▶ WHAT TO PRODUCE: Print the listing below exactly, minus its pictures.

▶ RECORDS PROVIDED:
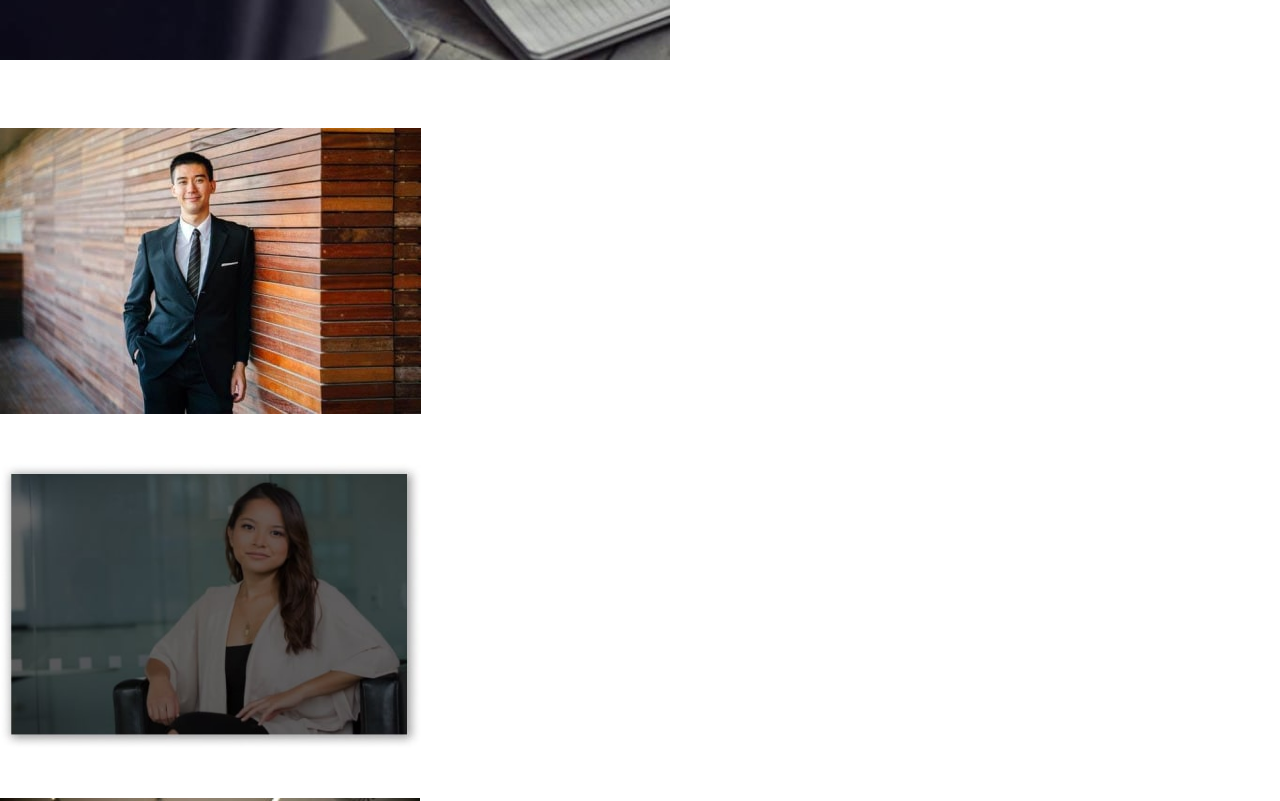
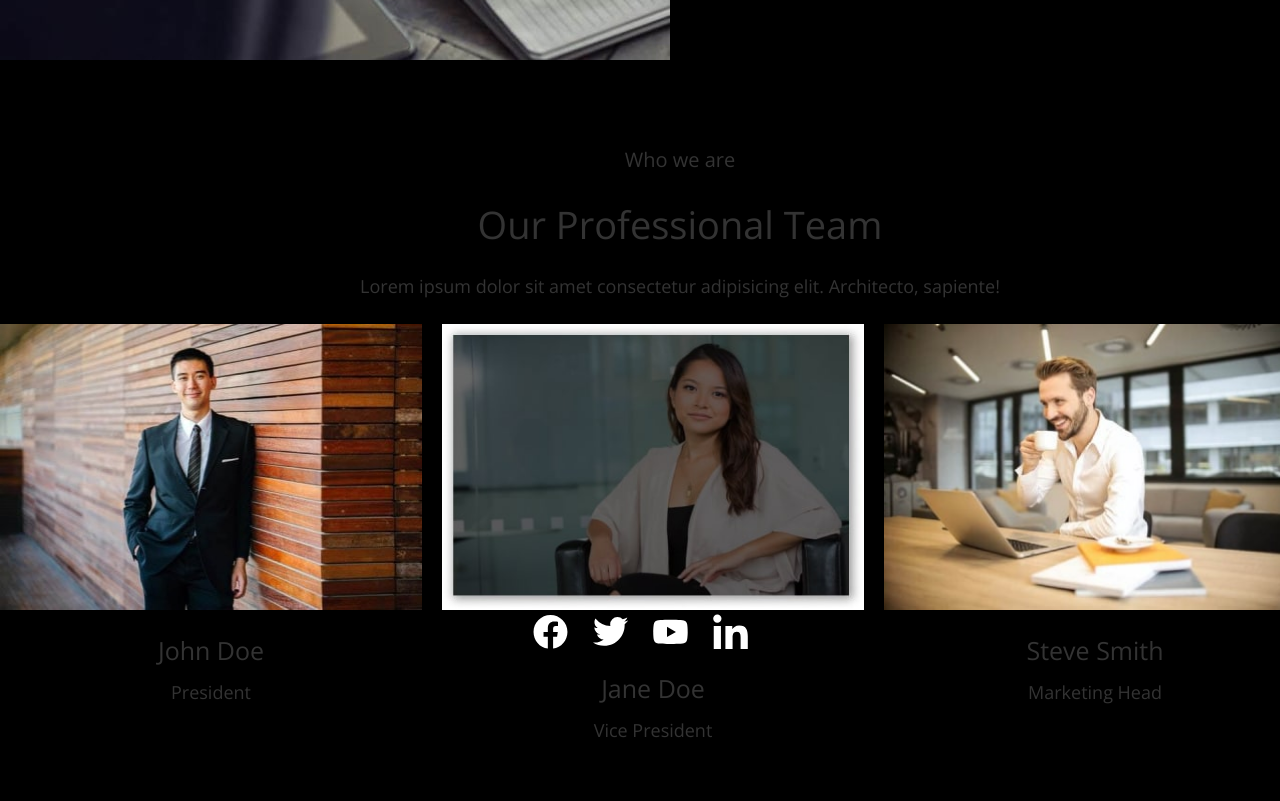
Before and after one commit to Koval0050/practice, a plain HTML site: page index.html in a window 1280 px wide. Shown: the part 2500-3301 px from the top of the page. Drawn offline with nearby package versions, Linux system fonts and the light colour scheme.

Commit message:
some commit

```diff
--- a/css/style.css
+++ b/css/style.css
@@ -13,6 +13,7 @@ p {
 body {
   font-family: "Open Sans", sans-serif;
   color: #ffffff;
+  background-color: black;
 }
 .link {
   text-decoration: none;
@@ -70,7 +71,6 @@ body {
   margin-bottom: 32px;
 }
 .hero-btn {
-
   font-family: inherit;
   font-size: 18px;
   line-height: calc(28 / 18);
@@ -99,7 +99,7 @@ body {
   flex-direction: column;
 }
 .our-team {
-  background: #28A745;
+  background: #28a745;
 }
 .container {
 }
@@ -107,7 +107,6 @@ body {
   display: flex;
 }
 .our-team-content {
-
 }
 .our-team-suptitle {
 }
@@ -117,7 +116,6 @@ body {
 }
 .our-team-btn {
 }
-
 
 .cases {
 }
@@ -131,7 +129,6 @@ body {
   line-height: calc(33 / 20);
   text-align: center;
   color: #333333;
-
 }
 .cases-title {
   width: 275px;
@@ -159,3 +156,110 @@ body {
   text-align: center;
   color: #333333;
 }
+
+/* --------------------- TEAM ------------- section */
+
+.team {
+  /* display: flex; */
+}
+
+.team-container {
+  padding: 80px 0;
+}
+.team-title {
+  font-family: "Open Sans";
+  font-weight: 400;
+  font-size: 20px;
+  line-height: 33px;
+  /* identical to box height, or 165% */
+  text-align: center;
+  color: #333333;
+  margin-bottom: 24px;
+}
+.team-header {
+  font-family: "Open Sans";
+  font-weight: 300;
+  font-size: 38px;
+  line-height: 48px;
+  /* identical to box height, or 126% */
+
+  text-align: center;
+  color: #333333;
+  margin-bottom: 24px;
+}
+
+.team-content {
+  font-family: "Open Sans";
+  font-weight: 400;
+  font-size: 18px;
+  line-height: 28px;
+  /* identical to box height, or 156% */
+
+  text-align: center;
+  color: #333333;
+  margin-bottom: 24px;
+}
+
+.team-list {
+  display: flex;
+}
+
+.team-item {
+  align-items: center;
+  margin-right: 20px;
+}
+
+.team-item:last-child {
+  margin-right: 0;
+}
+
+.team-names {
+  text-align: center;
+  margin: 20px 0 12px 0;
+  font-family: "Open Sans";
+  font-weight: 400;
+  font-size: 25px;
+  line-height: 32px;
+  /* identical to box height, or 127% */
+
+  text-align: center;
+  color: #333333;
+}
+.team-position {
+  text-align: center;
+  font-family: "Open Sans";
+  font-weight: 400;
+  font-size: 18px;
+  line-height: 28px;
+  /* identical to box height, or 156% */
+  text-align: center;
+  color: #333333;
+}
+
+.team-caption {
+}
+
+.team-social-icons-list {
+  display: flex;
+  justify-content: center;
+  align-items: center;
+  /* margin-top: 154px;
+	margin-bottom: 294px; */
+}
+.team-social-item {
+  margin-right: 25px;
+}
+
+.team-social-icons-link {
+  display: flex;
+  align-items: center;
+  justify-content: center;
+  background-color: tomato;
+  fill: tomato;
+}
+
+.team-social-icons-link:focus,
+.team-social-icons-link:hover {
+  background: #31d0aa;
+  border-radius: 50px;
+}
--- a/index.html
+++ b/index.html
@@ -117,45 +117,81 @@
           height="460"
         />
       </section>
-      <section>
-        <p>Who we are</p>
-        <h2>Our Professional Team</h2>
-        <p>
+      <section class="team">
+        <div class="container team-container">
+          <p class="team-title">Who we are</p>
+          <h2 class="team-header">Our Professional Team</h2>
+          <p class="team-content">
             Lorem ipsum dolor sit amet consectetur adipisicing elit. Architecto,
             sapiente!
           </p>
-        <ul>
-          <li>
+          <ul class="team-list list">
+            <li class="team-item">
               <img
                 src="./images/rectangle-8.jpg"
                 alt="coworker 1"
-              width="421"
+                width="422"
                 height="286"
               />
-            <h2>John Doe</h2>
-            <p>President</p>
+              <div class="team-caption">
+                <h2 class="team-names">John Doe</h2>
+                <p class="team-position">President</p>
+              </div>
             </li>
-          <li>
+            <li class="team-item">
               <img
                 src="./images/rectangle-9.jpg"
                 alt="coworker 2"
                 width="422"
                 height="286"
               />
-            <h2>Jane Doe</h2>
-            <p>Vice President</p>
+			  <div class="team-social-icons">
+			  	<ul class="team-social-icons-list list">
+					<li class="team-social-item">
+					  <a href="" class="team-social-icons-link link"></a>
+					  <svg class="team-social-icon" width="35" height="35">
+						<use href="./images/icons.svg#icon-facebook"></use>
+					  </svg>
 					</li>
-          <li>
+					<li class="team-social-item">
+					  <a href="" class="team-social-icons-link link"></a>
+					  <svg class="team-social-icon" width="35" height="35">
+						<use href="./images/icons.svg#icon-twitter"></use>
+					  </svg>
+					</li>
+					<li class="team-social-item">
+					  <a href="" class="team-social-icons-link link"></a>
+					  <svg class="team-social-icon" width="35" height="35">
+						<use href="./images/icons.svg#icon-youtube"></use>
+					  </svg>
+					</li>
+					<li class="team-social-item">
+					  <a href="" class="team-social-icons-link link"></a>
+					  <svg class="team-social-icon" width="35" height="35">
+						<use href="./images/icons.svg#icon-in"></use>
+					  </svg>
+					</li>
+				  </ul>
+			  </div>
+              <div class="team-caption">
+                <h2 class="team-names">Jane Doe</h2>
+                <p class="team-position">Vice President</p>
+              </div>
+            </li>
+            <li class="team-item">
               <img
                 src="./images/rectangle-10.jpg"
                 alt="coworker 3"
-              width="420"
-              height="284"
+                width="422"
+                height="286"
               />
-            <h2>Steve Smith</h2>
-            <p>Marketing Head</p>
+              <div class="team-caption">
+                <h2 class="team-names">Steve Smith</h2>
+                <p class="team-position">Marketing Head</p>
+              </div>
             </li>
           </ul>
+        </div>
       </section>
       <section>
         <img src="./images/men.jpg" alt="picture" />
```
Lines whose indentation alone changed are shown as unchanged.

▶ YOUR RESPONSE:
Before and after one commit to Koval0050/practice, a plain HTML site: page index.html in a window 1280 px wide. Shown: the part 2500-3301 px from the top of the page. Drawn offline with nearby package versions, Linux system fonts and the light colour scheme.

Commit message:
some commit

```diff
--- a/css/style.css
+++ b/css/style.css
@@ -13,6 +13,7 @@ p {
 body {
   font-family: "Open Sans", sans-serif;
   color: #ffffff;
+  background-color: black;
 }
 .link {
   text-decoration: none;
@@ -70,7 +71,6 @@ body {
   margin-bottom: 32px;
 }
 .hero-btn {
-
   font-family: inherit;
   font-size: 18px;
   line-height: calc(28 / 18);
@@ -99,7 +99,7 @@ body {
   flex-direction: column;
 }
 .our-team {
-  background: #28A745;
+  background: #28a745;
 }
 .container {
 }
@@ -107,7 +107,6 @@ body {
   display: flex;
 }
 .our-team-content {
-
 }
 .our-team-suptitle {
 }
@@ -117,7 +116,6 @@ body {
 }
 .our-team-btn {
 }
-
 
 .cases {
 }
@@ -131,7 +129,6 @@ body {
   line-height: calc(33 / 20);
   text-align: center;
   color: #333333;
-
 }
 .cases-title {
   width: 275px;
@@ -159,3 +156,110 @@ body {
   text-align: center;
   color: #333333;
 }
+
+/* --------------------- TEAM ------------- section */
+
+.team {
+  /* display: flex; */
+}
+
+.team-container {
+  padding: 80px 0;
+}
+.team-title {
+  font-family: "Open Sans";
+  font-weight: 400;
+  font-size: 20px;
+  line-height: 33px;
+  /* identical to box height, or 165% */
+  text-align: center;
+  color: #333333;
+  margin-bottom: 24px;
+}
+.team-header {
+  font-family: "Open Sans";
+  font-weight: 300;
+  font-size: 38px;
+  line-height: 48px;
+  /* identical to box height, or 126% */
+
+  text-align: center;
+  color: #333333;
+  margin-bottom: 24px;
+}
+
+.team-content {
+  font-family: "Open Sans";
+  font-weight: 400;
+  font-size: 18px;
+  line-height: 28px;
+  /* identical to box height, or 156% */
+
+  text-align: center;
+  color: #333333;
+  margin-bottom: 24px;
+}
+
+.team-list {
+  display: flex;
+}
+
+.team-item {
+  align-items: center;
+  margin-right: 20px;
+}
+
+.team-item:last-child {
+  margin-right: 0;
+}
+
+.team-names {
+  text-align: center;
+  margin: 20px 0 12px 0;
+  font-family: "Open Sans";
+  font-weight: 400;
+  font-size: 25px;
+  line-height: 32px;
+  /* identical to box height, or 127% */
+
+  text-align: center;
+  color: #333333;
+}
+.team-position {
+  text-align: center;
+  font-family: "Open Sans";
+  font-weight: 400;
+  font-size: 18px;
+  line-height: 28px;
+  /* identical to box height, or 156% */
+  text-align: center;
+  color: #333333;
+}
+
+.team-caption {
+}
+
+.team-social-icons-list {
+  display: flex;
+  justify-content: center;
+  align-items: center;
+  /* margin-top: 154px;
+	margin-bottom: 294px; */
+}
+.team-social-item {
+  margin-right: 25px;
+}
+
+.team-social-icons-link {
+  display: flex;
+  align-items: center;
+  justify-content: center;
+  background-color: tomato;
+  fill: tomato;
+}
+
+.team-social-icons-link:focus,
+.team-social-icons-link:hover {
+  background: #31d0aa;
+  border-radius: 50px;
+}
--- a/index.html
+++ b/index.html
@@ -117,45 +117,81 @@
           height="460"
         />
       </section>
-      <section>
-        <p>Who we are</p>
-        <h2>Our Professional Team</h2>
-        <p>
+      <section class="team">
+        <div class="container team-container">
+          <p class="team-title">Who we are</p>
+          <h2 class="team-header">Our Professional Team</h2>
+          <p class="team-content">
             Lorem ipsum dolor sit amet consectetur adipisicing elit. Architecto,
             sapiente!
           </p>
-        <ul>
-          <li>
+          <ul class="team-list list">
+            <li class="team-item">
               <img
                 src="./images/rectangle-8.jpg"
                 alt="coworker 1"
-              width="421"
+                width="422"
                 height="286"
               />
-            <h2>John Doe</h2>
-            <p>President</p>
+              <div class="team-caption">
+                <h2 class="team-names">John Doe</h2>
+                <p class="team-position">President</p>
+              </div>
             </li>
-          <li>
+            <li class="team-item">
               <img
                 src="./images/rectangle-9.jpg"
                 alt="coworker 2"
                 width="422"
                 height="286"
               />
-            <h2>Jane Doe</h2>
-            <p>Vice President</p>
+			  <div class="team-social-icons">
+			  	<ul class="team-social-icons-list list">
+					<li class="team-social-item">
+					  <a href="" class="team-social-icons-link link"></a>
+					  <svg class="team-social-icon" width="35" height="35">
+						<use href="./images/icons.svg#icon-facebook"></use>
+					  </svg>
 					</li>
-          <li>
+					<li class="team-social-item">
+					  <a href="" class="team-social-icons-link link"></a>
+					  <svg class="team-social-icon" width="35" height="35">
+						<use href="./images/icons.svg#icon-twitter"></use>
+					  </svg>
+					</li>
+					<li class="team-social-item">
+					  <a href="" class="team-social-icons-link link"></a>
+					  <svg class="team-social-icon" width="35" height="35">
+						<use href="./images/icons.svg#icon-youtube"></use>
+					  </svg>
+					</li>
+					<li class="team-social-item">
+					  <a href="" class="team-social-icons-link link"></a>
+					  <svg class="team-social-icon" width="35" height="35">
+						<use href="./images/icons.svg#icon-in"></use>
+					  </svg>
+					</li>
+				  </ul>
+			  </div>
+              <div class="team-caption">
+                <h2 class="team-names">Jane Doe</h2>
+                <p class="team-position">Vice President</p>
+              </div>
+            </li>
+            <li class="team-item">
               <img
                 src="./images/rectangle-10.jpg"
                 alt="coworker 3"
-              width="420"
-              height="284"
+                width="422"
+                height="286"
               />
-            <h2>Steve Smith</h2>
-            <p>Marketing Head</p>
+              <div class="team-caption">
+                <h2 class="team-names">Steve Smith</h2>
+                <p class="team-position">Marketing Head</p>
+              </div>
             </li>
           </ul>
+        </div>
       </section>
       <section>
         <img src="./images/men.jpg" alt="picture" />
```
Lines whose indentation alone changed are shown as unchanged.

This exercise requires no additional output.